* _What is needed_
From the data, return each line holding the word "bool".

* _Supplied data_

··········

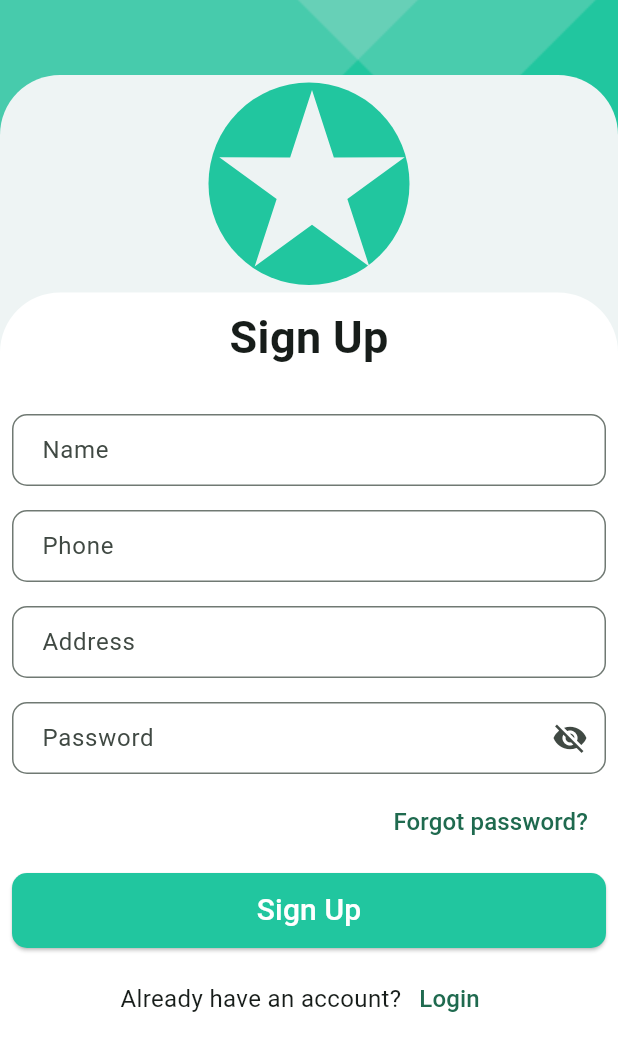
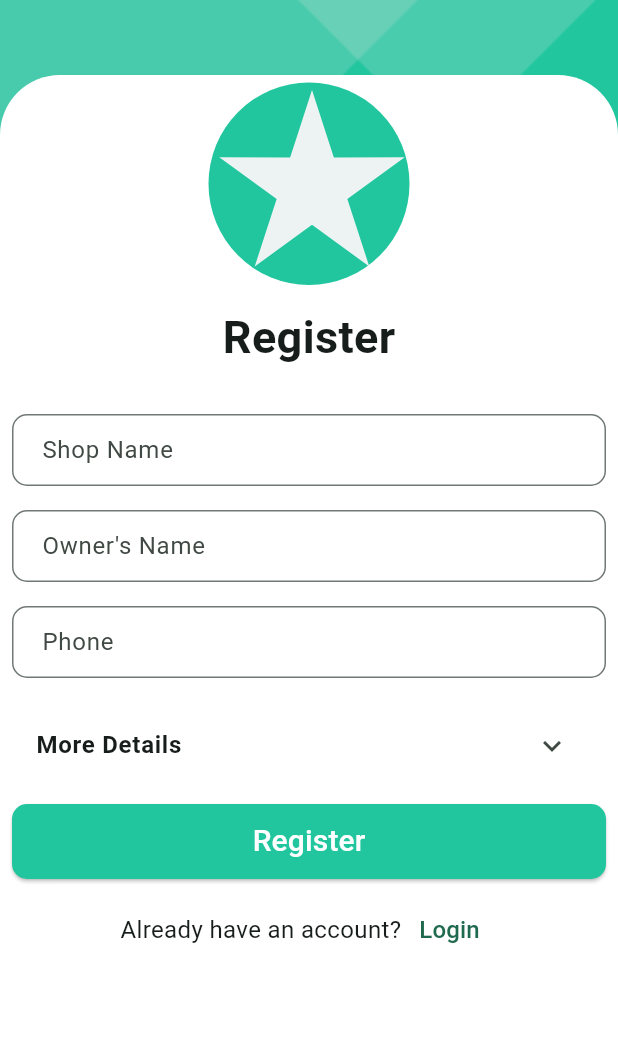
Before and after one commit to deepak-02/login, a Flutter app: the screen it shows after launch, on a phone screen of 412 x 824 dp. Shown: the top 1051 px of the screen. Run offline on Flutter 3.47's test engine with Material 2 defaults, Android fonts, the phone set to English and light mode, and no system bars.

Commit message:
signup , fix 1

```diff
--- a/lib/authentication/signupPage.dart
+++ b/lib/authentication/signupPage.dart
@@ -1,8 +1,9 @@
 import 'package:flutter/material.dart';
 import 'package:flutter/services.dart';
+import 'package:untitled/authentication/custmersPage.dart';
 
 class SignUpPage extends StatefulWidget {
-  const SignUpPage({Key ? key}) : super(key: key);
+  const SignUpPage({Key? key}) : super(key: key);
 
   @override
   _SignUpPageState createState() => _SignUpPageState();
@@ -11,6 +12,7 @@ class SignUpPage extends StatefulWidget {
 class _SignUpPageState extends State<SignUpPage> {
   TextEditingController nameController = TextEditingController();
   bool _obscureText = true;
+  bool _showAdditionalFields = false;
 
   @override
   Widget build(BuildContext context) {
@@ -32,45 +34,64 @@ class _SignUpPageState extends State<SignUpPage> {
                   Expanded(
                     child: Container(
                       decoration: BoxDecoration(
-                        color: Color(0xffeef4f4),
-                        borderRadius: BorderRadius.only(
-                          topRight: Radius.circular(40.0),
-                          topLeft: Radius.circular(40.0),
-                        ),
-                      ),
-                      child: Column(
-                        children: [
-                          Star(),
-                          Expanded(
-                            child: Container(
-                              decoration: BoxDecoration(
                         color: Color(0xffffffff),
                         borderRadius: BorderRadius.only(
                           topRight: Radius.circular(40.0),
                           topLeft: Radius.circular(40.0),
                         ),
                       ),
-                              child: Padding(
+                      child: ListView(
+                        padding: EdgeInsets.zero,
+                        children: [
+                          Column(
+                            children: [
+                              Star(),
+                            ],
+                          ),
+                          Padding(
                             padding: const EdgeInsets.all(8.0),
                             child: SingleChildScrollView(
                               child: Column(
                                 mainAxisAlignment: MainAxisAlignment.center,
                                 children: [
                                   Text(
-                                        'Sign Up',
-                                        style: TextStyle(fontSize: 30,fontWeight: FontWeight.bold),
+                                    'Register',
+                                    style: TextStyle(
+                                        fontSize: 30,
+                                        fontWeight: FontWeight.bold),
                                   ),
                                   Padding(
-                                        padding: const EdgeInsets.only(bottom: 16, top: 30),
+                                    padding: const EdgeInsets.only(
+                                        bottom: 16, top: 30),
                                     child: TextFormField(
                                       controller: nameController,
                                       decoration: InputDecoration(
                                         border: OutlineInputBorder(
-                                              borderRadius: BorderRadius.circular(10.0),
+                                          borderRadius:
+                                              BorderRadius.circular(10.0),
                                         ),
-                                            hintText: 'Name',
-                                            labelText: 'Name',
-                                            contentPadding: EdgeInsets.symmetric(horizontal: 16.0),
+                                        hintText: 'Shop Name',
+                                        labelText: 'Shop Name',
+                                        contentPadding: EdgeInsets.symmetric(
+                                            horizontal: 16.0),
+                                      ),
+                                      textInputAction: TextInputAction.next,
+                                    ),
+                                  ),
+                                  Padding(
+                                    padding: const EdgeInsets.only(
+                                        bottom: 16,),
+                                    child: TextFormField(
+                                      controller: nameController,
+                                      decoration: InputDecoration(
+                                        border: OutlineInputBorder(
+                                          borderRadius:
+                                              BorderRadius.circular(10.0),
+                                        ),
+                                        hintText: "Owner's Name",
+                                        labelText: "Owner's Name",
+                                        contentPadding: EdgeInsets.symmetric(
+                                            horizontal: 16.0),
                                       ),
                                       textInputAction: TextInputAction.next,
                                     ),
@@ -80,11 +101,13 @@ class _SignUpPageState extends State<SignUpPage> {
                                     child: TextFormField(
                                       decoration: InputDecoration(
                                         border: OutlineInputBorder(
-                                              borderRadius: BorderRadius.circular(10.0),
+                                          borderRadius:
+                                              BorderRadius.circular(10.0),
                                         ),
                                         hintText: 'Phone',
                                         labelText: 'Phone',
-                                            contentPadding: EdgeInsets.symmetric(horizontal: 16.0),
+                                        contentPadding: EdgeInsets.symmetric(
+                                            horizontal: 16.0),
                                       ),
                                       keyboardType: TextInputType.phone,
                                       inputFormatters: [
@@ -93,74 +116,120 @@ class _SignUpPageState extends State<SignUpPage> {
                                       textInputAction: TextInputAction.next,
                                     ),
                                   ),
+                                  ExpansionTile(
+                                    maintainState: true,
+                                    title: Text(
+                                      'More Details',
+                                      style: TextStyle(
+                                          fontWeight: FontWeight.bold),
+                                    ),
+                                    trailing: Icon(
+                                      _showAdditionalFields
+                                          ? Icons.keyboard_arrow_up
+                                          : Icons.keyboard_arrow_down,
+                                    ),
+                                    onExpansionChanged: (value) {
+                                      setState(() {
+                                        _showAdditionalFields = value;
+                                      });
+                                    },
+                                    children: [
                                       Padding(
-                                        padding: const EdgeInsets.only(bottom: 16),
+                                        padding:
+                                            const EdgeInsets.only(bottom: 16),
+                                        child: TextFormField(
+                                          maxLines: 4,
+                                          decoration: InputDecoration(
+                                            border: OutlineInputBorder(
+                                              borderRadius:
+                                                  BorderRadius.circular(10.0),
+                                            ),
+                                            hintText: 'Address',
+                                            labelText: 'Address',
+                                            contentPadding:
+                                                EdgeInsets.symmetric(
+                                                    horizontal: 16.0),
+                                          ),
+                                        ),
+                                      ),
+
+                                      Padding(
+                                        padding:
+                                        const EdgeInsets.only(bottom: 16),
                                         child: TextFormField(
                                           decoration: InputDecoration(
                                             border: OutlineInputBorder(
-                                              borderRadius: BorderRadius.circular(10.0),
+                                              borderRadius:
+                                              BorderRadius.circular(10.0),
                                             ),
-                                            hintText: 'Address',
-                                            labelText: 'Address',
-                                            contentPadding: EdgeInsets.symmetric(horizontal: 16.0),
+                                            hintText: 'City',
+                                            labelText: 'City',
+                                            contentPadding:
+                                            EdgeInsets.symmetric(
+                                                horizontal: 16.0),
                                           ),
                                         ),
                                       ),
+
                                       Padding(
-                                        padding: const EdgeInsets.only(bottom: 8),
+                                        padding:
+                                        const EdgeInsets.only(bottom: 16),
                                         child: TextFormField(
                                           decoration: InputDecoration(
                                             border: OutlineInputBorder(
-                                              borderRadius: BorderRadius.circular(10.0),
+                                              borderRadius:
+                                              BorderRadius.circular(10.0),
                                             ),
-                                            hintText: 'Password',
-                                            labelText: 'Password',
-                                            suffixIcon: IconButton(
-                                              onPressed: () {
-                                                setState(() {
-                                                  _obscureText = !_obscureText;
-                                                });
-                                              },
-                                              icon: Icon(_obscureText ? Icons.visibility_off : Icons.visibility),
+                                            hintText: 'District',
+                                            labelText: 'District',
+                                            contentPadding:
+                                            EdgeInsets.symmetric(
+                                                horizontal: 16.0),
                                           ),
-                                            contentPadding: EdgeInsets.symmetric(horizontal: 16.0),
-                                          ),
-                                          obscureText: _obscureText,
                                         ),
                                       ),
 
-                                      Row(
-                                        mainAxisAlignment: MainAxisAlignment.end,
-                                        children: [
-                                        TextButton(
-                                          child: Text(
-                                            "Forgot password?",
-                                            style: TextStyle(
-                                                fontSize: 16
+                                      Padding(
+                                        padding:
+                                        const EdgeInsets.only(bottom: 16),
+                                        child: TextFormField(
+                                          decoration: InputDecoration(
+                                            border: OutlineInputBorder(
+                                              borderRadius:
+                                              BorderRadius.circular(10.0),
+                                            ),
+                                            hintText: 'PIN',
+                                            labelText: 'PIN',
+                                            contentPadding:
+                                            EdgeInsets.symmetric(
+                                                horizontal: 16.0),
                                           ),
                                         ),
-                                           onPressed: () {  },
+                                      ),
 
-                                        )
+
                                     ],
                                   ),
-
                                   Padding(
-                                        padding: const EdgeInsets.only(top: 10, bottom: 10),
+                                    padding: const EdgeInsets.only(
+                                        top: 10, bottom: 10),
                                     child: ElevatedButton(
                                       onPressed: () {
-                                            // Action for sign up button
+                                        Navigator.push(
+                                          context,
+                                          MaterialPageRoute(builder: (context) => const Customers()),
+                                        );
                                       },
                                       style: ElevatedButton.styleFrom(
-                                            primary: Color(0xFF21C69F),
-                                            onPrimary: Colors.white,
+                                        foregroundColor: Colors.white, backgroundColor: Color(0xFF21C69F),
                                         minimumSize: Size(double.infinity, 50),
                                         shape: RoundedRectangleBorder(
-                                              borderRadius: BorderRadius.circular(10.0),
+                                          borderRadius:
+                                              BorderRadius.circular(10.0),
                                         ),
                                       ),
                                       child: Text(
-                                            'Sign Up',
+                                        'Register',
                                         style: TextStyle(fontSize: 20),
                                       ),
                                     ),
@@ -170,26 +239,18 @@ class _SignUpPageState extends State<SignUpPage> {
                                     children: [
                                       Text(
                                         "Already have an account?",
-                                            style: TextStyle(
-                                                fontSize: 16
-                                            ),
+                                        style: TextStyle(fontSize: 16),
                                       ),
                                       TextButton(
                                         child: Text(
                                           "Login",
-                                              style: TextStyle(
-                                                  fontSize: 16
+                                          style: TextStyle(fontSize: 16),
                                         ),
+                                        onPressed: () {},
                                       ),
-                                            onPressed: () {  },
-
-                                          )
                                     ],
                                   ),
-
                                 ],
-                                  ),
-                                ),
                               ),
                             ),
                           ),
@@ -206,61 +267,6 @@ class _SignUpPageState extends State<SignUpPage> {
     );
   }
 }
-
-// class InputField extends StatefulWidget {
-//   InputField({
-//     Key? key,
-//     required this.controller,
-//     required this.hint,
-//     required this.label,
-//     this.suffixIcon,
-//     bool obscure = false,
-//     this.prefixIcon,
-//   }) : super(key: key);
-//
-//   final TextEditingController controller;
-//   final String hint;
-//   final String label;
-//   final Widget? suffixIcon;
-//   final Widget? prefixIcon;
-//
-//   @override
-//   State<InputField> createState() => _InputFieldState();
-// }
-//
-// class _InputFieldState extends State<InputField> {
-//   bool obscure = false;
-//
-//   @override
-//   Widget build(BuildContext context) {
-//     return Padding(
-//       padding: const EdgeInsets.only(bottom: 16),
-//       child: TextFormField(
-//         controller: widget.controller,
-//         decoration: InputDecoration(
-//           border: OutlineInputBorder(
-//             borderRadius: BorderRadius.circular(10.0),
-//           ),
-//           hintText: widget.hint,
-//           labelText: widget.label,
-//           suffixIcon: IconButton(
-//             onPressed: () {
-//               setState(() {
-//                 obscure = !obscure;
-//               });
-//             },
-//             icon: Icon(obscure ? Icons.visibility_off : Icons.visibility),
-//           ),
-//           contentPadding: EdgeInsets.symmetric(horizontal: 16.0),
-//         ),
-//         textInputAction: TextInputAction.next,
-//         obscureText: obscure,
-//       ),
-//     );
-//   }
-// }
-
-
 
 class Star extends StatelessWidget {
   const Star({
```
Also changed, not shown: lib/authentication/login_page.dart (deleted, +0 -220 lines). Lines whose indentation alone changed are shown as unchanged.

··········

* _Written answer_
   bool _obscureText = true;
+  bool _showAdditionalFields = false;
-//     bool obscure = false,
-//   bool obscure = false;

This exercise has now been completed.